SpaceX's historic crewed mission to space has … two commanders?
Over the weekend, veteran NASA astronauts Bob Behnken and Doug Hurley made history as they launched into space on a SpaceX Crew Dragon capsule as part of the company's Demo-2 test flight, the first crewed flight to orbit to launch from the U.S. since NASA's space shuttle program ended in 2011. The Demo-2 mission launched from NASA's Kennedy Space Center in Florida on Saturday (May 30) and reached the International Space Station 19 hours later with a smooth docking.
But, while most human spaceflight missions have one commander, Demo-2 has two. For this mission, Hurley serves as the Crew Dragon's spacecraft commander and Behnken as joint operations commander.
In his role as joint operations commander, Behnken's specific responsibilities include reaching and docking with the space station. Hurley, on the other hand, is responsible for the Crew Dragon capsule, now officially named Endeavour, launch, landing and recovery.
The astronauts also share a number of responsibilities and will work together with NASA astronaut Chris Cassidy, helping out with now that Behnken and Hurley have joined Cassidy aboard the space station. They may even take part in some spacewalks outside the station to upgrade its solar array batteries among other maintenance work.
The astronauts will spend anywhere from approximately one to four months aboard the space station working with and helping out Cassidy. The purpose of this mission was to demonstrate the capabilities of the Crew Dragon capsule — to make sure it can safely ferry human passengers to (and from) the space station.
With the success of this mission, SpaceX aims to launch Crew-1, the first operational astronaut flight for NASA later this year. Currently, NASA hopes to launch Crew-1 Aug. 30, NASA Administrator Jim Bridenstine has said.
- How SpaceX's Crew Dragon Demo-2 mission will work in 13 steps
- SpaceX will make history with NASA astronaut launch next week
- In photos: SpaceX's historic Demo-2 test flight with astronauts

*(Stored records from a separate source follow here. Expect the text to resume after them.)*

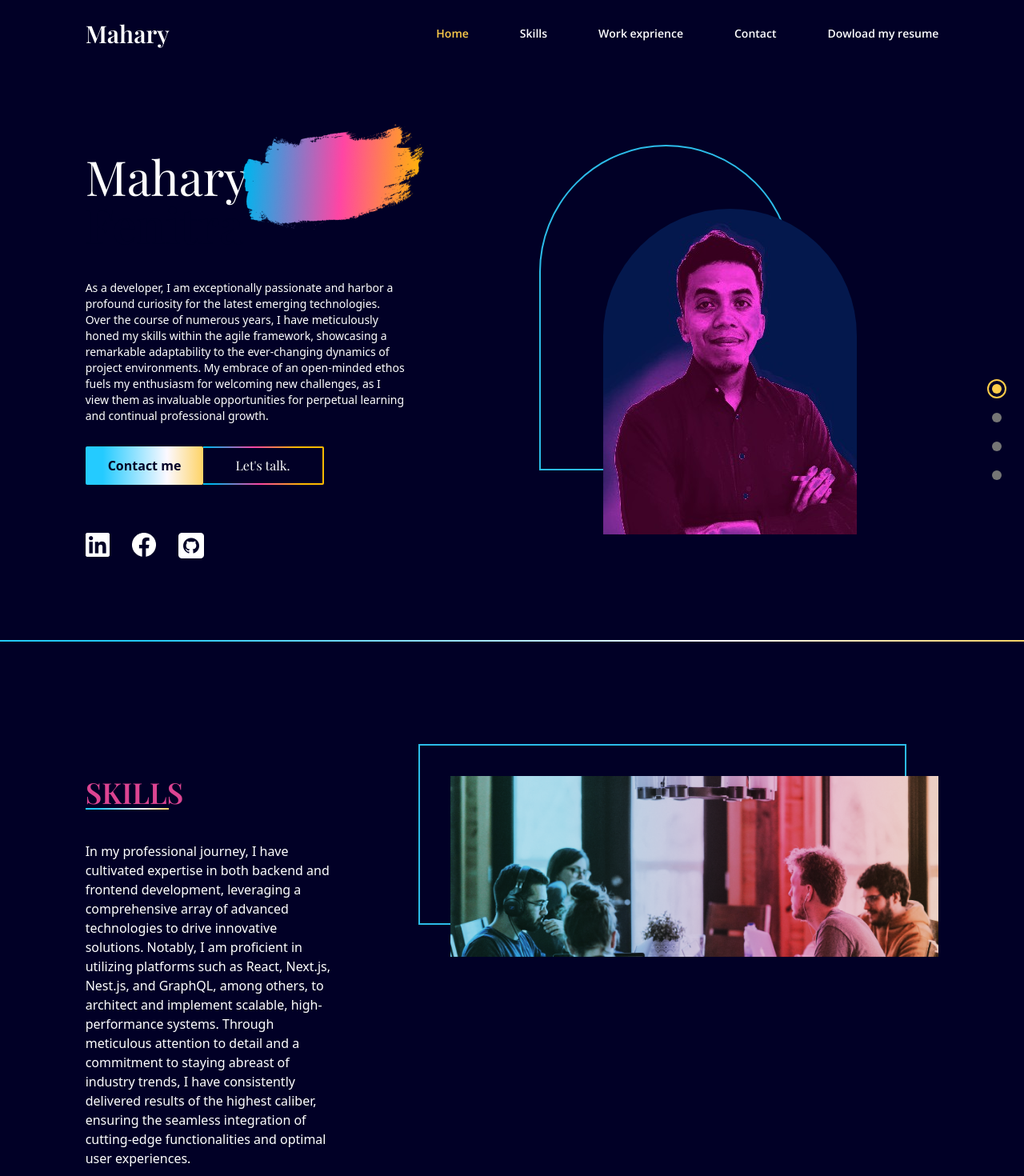
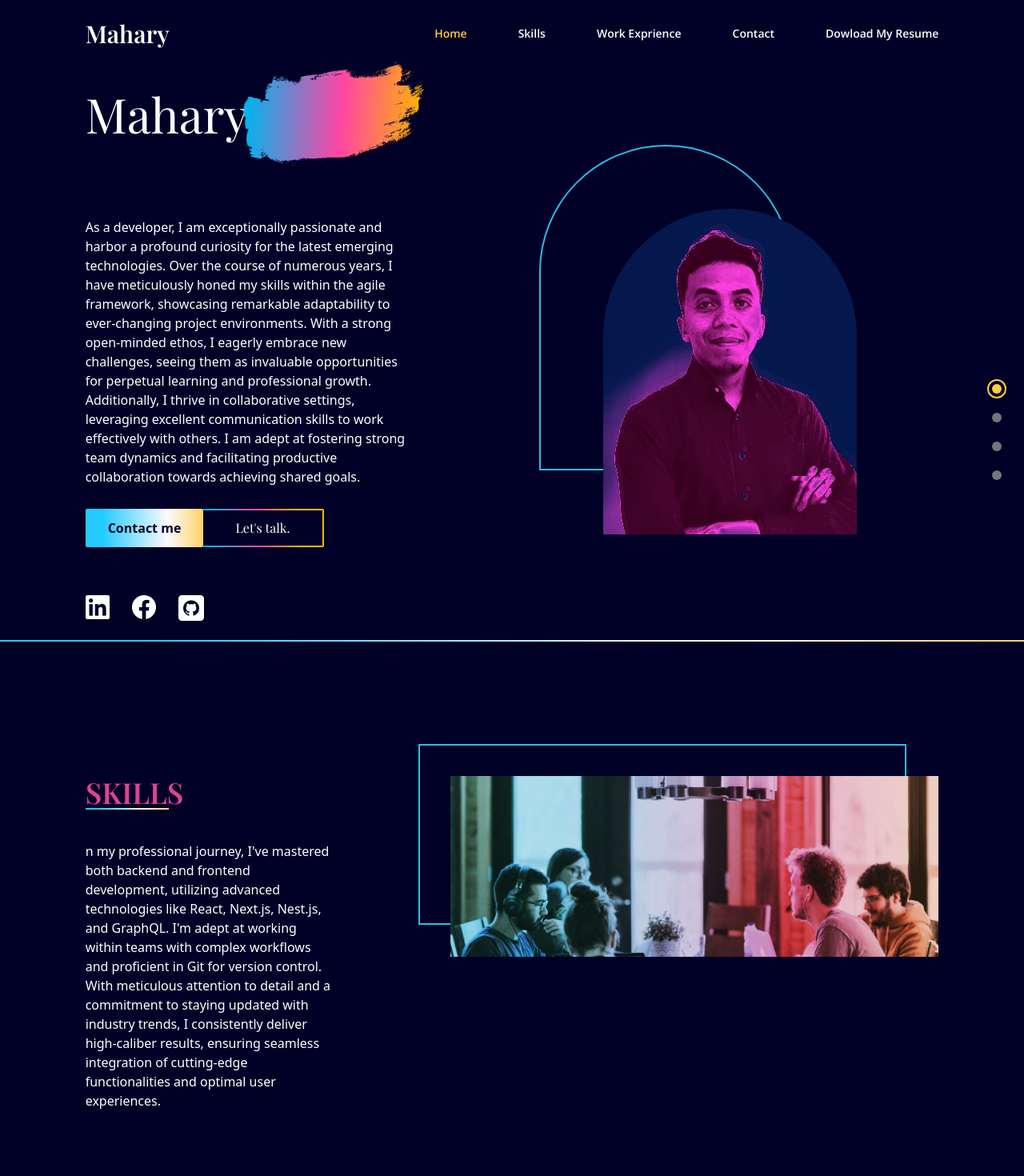
Before and after one commit to maharyfenitra/portfolio, a React (Create React App) app: page / in a window 1280 px wide. Shown: the top 1470 px of the page at 80% size. Built offline with nearby package versions, Linux system fonts and the light colour scheme.

Commit message:
It's ok know

```diff
--- a/public/index.html
+++ b/public/index.html
@@ -24,7 +24,7 @@
       work correctly both with client-side routing and a non-root public URL.
       Learn how to configure a non-root public URL by running `npm run build`.
     -->
-    <title>React App</title>
+    <title>Mahary Portfolio</title>
     <link href="./output.css" rel="stylesheet">
   </head>
   <body>
--- a/src/components/SocialMediaIcons.jsx
+++ b/src/components/SocialMediaIcons.jsx
@@ -11,7 +11,7 @@ const SocialMediaIcons = () => {
         <img alt="linkedin-link" src="assets/linkedin.png"/>
       </a>
       <a className='hover:opacity-50 transition duration-500'
-      href='ww.facebook.com'
+      href='https://www.facebook.com/fenitra.mahary'
       target='_blank'
       rel='noreferrer'
       >
--- a/src/scenes/Landing.jsx
+++ b/src/scenes/Landing.jsx
@@ -44,8 +44,8 @@ const Landing = ({ setSelectedPage }) => {
                                 Fenitra
                             </span>
                         </p>
-                        <p className='mt-10 mb-7 text-sm text-center md:text-start'>
-                        As a developer, I am exceptionally passionate and harbor a profound curiosity for the latest emerging technologies. Over the course of numerous years, I have meticulously honed my skills within the agile framework, showcasing a remarkable adaptability to the ever-changing dynamics of project environments. My embrace of an open-minded ethos fuels my enthusiasm for welcoming new challenges, as I view them as invaluable opportunities for perpetual learning and continual professional growth.
+                        <p className='mt-10 mb-7 text-md text-center md:text-start'>
+                        As a developer, I am exceptionally passionate and harbor a profound curiosity for the latest emerging technologies. Over the course of numerous years, I have meticulously honed my skills within the agile framework, showcasing remarkable adaptability to ever-changing project environments. With a strong open-minded ethos, I eagerly embrace new challenges, seeing them as invaluable opportunities for perpetual learning and professional growth. Additionally, I thrive in collaborative settings, leveraging excellent communication skills to work effectively with others. I am adept at fostering strong team dynamics and facilitating productive collaboration towards achieving shared goals.
                         </p>
                     </motion.div>
                     {/** CALL TO ACTIONS */}
--- a/src/scenes/MySkills.jsx
+++ b/src/scenes/MySkills.jsx
@@ -26,7 +26,7 @@ const MySkills = () => {
                     </p>
                     <LineGradient width='w-1/3' />
                     <p className='mt-10 mb-7'>
-                    In my professional journey, I have cultivated expertise in both backend and frontend development, leveraging a comprehensive array of advanced technologies to drive innovative solutions. Notably, I am proficient in utilizing platforms such as React, Next.js, Nest.js, and GraphQL, among others, to architect and implement scalable, high-performance systems. Through meticulous attention to detail and a commitment to staying abreast of industry trends, I have consistently delivered results of the highest caliber, ensuring the seamless integration of cutting-edge functionalities and optimal user experiences.
+                    n my professional journey, I've mastered both backend and frontend development, utilizing advanced technologies like React, Next.js, Nest.js, and GraphQL. I'm adept at working within teams with complex workflows and proficient in Git for version control. With meticulous attention to detail and a commitment to staying updated with industry trends, I consistently deliver high-caliber results, ensuring seamless integration of cutting-edge functionalities and optimal user experiences.
                     </p>
                 </motion.div>
                 <div className='mt-16 md:mt-0'>
--- a/src/scenes/Navbar.jsx
+++ b/src/scenes/Navbar.jsx
@@ -31,14 +31,14 @@ const MenuItems = ({ selectedPage, setSelectedPage }) => {
         <Link page="Testimonials"
             selectedPage={selectedPage}
             setSelectedPage={setSelectedPage}
-            label={"Work exprience"}
+            label={"Work Exprience"}
             />
         <Link page="Contact"
             selectedPage={selectedPage}
             setSelectedPage={setSelectedPage}
             label={"Contact"}
             />
-        <a href={CV} target="_blank" download>Dowload my resume</a>
+        <a href={CV} target="_blank" download>Dowload My Resume</a>
     </>
 }
 const Navbar = ({isTopOfPage, selectedPage, setSelectedPage }) => {
```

For a limited time, you can take out a digital subscription to any of our best-selling science magazines for just $2.38 per month, or 45% off the standard price for the first three months.